Walking upstairs on narrow risers and holding onto a thick, hand carved railing, we saw the stained glass window on the landing. Although most of the glass is original, some needed to be replaced over the years. The stained glass colors represent the four seasons: green for spring, amber for summer, red for autumn, and violet for winter. The clear and blue glass are the replacement glass, since some of the original colors were no longer available at restoration:

Once upstairs, we found four bedrooms, and a bath that was added in 1926, and updated in the 1950s with paneling. As part of the renovation, the bath will be restored to its original 1920s style.

There is an open attic, not available for tours. (All the more I want to see it!) At one time there was a ladder in the attic that took you up to the cupola, which at some point was removed.

The windows were installed with the idea of cross breezes and air movement to help keep the house cool.  As the house is being restored, workers and volunteers are discovering some things that were hidden for years, such as the red painted window sashes. What you see now is the original red; red paint was inexpensive, and now I think it’s quite fashionable:

Some of the articles on display are original to the house, some are donations from kind-hearted people who want to help preserve history.  This brown and black dress was donated by a lady who wanted it kept and preserved, and not tossed in the Goodwill box because none of her relatives wanted it. Despite its age, this dress is in pristine condition:

A little girl’s white ruffled dress is displayed on a bedroom door:

A wedding dress hangs in a bedroom closet:I didn’t see any men’s period clothing on display.

The master bedroom has a huge closet.  See how the plaster needs a lot of work:

We were able to see a closet in one of the other bedrooms. That closet was about five feet wide and maybe 18 inches deep. There were only hooks on the back wall. I forgot to take a photograph.

There is a lot of plaster work still to be done:

We were lucky to meet a couple of Baker descendants that night: Mrs. Carolyn Baker Moore, a great-granddaughter of David H. Baker, and her daughter, Barbara. Carolyn was born upstairs in one of the bedrooms:

We spoke at length with Barbara and learned a few family stories about her grandmother and her cane – it was how she keep the kids in line.
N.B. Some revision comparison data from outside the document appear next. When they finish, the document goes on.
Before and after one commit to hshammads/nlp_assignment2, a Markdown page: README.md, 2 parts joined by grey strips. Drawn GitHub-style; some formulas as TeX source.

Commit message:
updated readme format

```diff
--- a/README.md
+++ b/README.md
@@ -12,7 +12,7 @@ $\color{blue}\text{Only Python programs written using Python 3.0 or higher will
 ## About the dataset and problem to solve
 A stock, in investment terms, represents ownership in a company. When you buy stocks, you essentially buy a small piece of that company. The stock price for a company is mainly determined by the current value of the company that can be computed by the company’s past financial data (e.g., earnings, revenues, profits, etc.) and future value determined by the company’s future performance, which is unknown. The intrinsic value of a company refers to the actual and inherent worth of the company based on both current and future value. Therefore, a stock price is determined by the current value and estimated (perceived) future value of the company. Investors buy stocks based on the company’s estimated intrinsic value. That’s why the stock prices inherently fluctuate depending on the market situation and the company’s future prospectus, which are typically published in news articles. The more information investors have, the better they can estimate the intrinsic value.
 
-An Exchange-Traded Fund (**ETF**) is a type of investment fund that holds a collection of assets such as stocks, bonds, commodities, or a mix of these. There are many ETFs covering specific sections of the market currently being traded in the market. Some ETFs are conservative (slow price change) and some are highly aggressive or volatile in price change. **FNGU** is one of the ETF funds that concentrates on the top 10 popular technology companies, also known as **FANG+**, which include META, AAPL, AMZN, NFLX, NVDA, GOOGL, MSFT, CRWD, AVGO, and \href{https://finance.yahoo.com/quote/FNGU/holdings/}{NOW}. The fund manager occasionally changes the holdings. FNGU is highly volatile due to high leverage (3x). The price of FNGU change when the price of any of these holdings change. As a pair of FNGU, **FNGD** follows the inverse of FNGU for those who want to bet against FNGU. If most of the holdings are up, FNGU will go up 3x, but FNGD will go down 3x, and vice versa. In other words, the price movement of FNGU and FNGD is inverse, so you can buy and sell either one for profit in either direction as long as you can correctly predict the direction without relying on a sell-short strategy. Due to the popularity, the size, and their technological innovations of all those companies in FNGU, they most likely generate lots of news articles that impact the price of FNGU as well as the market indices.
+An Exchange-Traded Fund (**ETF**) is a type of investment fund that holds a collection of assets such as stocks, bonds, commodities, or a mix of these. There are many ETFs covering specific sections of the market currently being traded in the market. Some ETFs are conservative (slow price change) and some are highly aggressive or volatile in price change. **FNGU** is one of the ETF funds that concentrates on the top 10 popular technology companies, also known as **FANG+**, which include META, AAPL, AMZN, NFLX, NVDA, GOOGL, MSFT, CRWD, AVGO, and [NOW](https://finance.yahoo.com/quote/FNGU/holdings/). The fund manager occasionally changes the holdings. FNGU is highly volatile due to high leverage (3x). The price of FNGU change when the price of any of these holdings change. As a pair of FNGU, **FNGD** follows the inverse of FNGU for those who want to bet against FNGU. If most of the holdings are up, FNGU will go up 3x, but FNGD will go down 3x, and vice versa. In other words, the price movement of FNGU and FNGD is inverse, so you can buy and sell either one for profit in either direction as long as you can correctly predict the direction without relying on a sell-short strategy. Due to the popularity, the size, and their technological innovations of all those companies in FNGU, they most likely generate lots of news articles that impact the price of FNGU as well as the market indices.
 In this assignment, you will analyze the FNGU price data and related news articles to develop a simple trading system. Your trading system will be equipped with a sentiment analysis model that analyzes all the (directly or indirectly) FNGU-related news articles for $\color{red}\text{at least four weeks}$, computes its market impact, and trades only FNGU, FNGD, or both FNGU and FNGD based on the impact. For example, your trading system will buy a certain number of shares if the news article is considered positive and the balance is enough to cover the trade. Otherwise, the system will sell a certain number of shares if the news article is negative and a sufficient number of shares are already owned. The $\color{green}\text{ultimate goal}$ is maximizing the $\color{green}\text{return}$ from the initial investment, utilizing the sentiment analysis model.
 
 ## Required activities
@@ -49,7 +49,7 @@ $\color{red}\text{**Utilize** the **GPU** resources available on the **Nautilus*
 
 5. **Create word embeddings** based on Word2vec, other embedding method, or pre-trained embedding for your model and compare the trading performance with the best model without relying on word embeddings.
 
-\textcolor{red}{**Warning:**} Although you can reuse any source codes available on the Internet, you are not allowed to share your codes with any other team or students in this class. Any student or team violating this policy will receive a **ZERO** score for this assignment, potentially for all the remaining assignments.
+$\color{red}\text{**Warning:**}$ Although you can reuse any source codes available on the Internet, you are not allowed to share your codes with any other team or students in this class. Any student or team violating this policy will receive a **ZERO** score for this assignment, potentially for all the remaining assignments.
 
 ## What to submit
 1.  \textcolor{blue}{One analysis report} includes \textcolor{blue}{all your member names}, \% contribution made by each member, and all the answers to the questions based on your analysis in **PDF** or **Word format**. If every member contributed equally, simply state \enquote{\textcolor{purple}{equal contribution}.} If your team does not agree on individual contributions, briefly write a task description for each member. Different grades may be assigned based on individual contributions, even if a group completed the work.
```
Those types of stories, we believe, are plentiful and worth writing down to keep the soul and historical feel with the house.

Six generations of the Baker family lived in this house. In 2012, the family donated the house and land to the Wildwood Area Historical Association, which is working on the restoration of the house.

During the year, there are events you can attend and participate in. Money is needed to help restore the house and preserve it.

Currently, there are tours during this 2017 Christmas Holiday season:

Baker House
6106 Co Rd 44A
Wildwood, FL 34785

December 3 — 6:00 p.m.
December 9, 10, 16, & 17 — 10:00 a.m.
December 19 — 6:00 p.m.
December 29 — 6:00 p.m.
December 30 — 10:00 a.m.

Tickets are $10.00 per person, no reservations are needed, and proceeds benefit The Baker House’s restoration. They also could use some volunteer help.

More information can be found at:  The Baker House Project

There is so much more to this story, and needs to be written.  I’m thinking— 

©Susan Marie Molloy and all works within.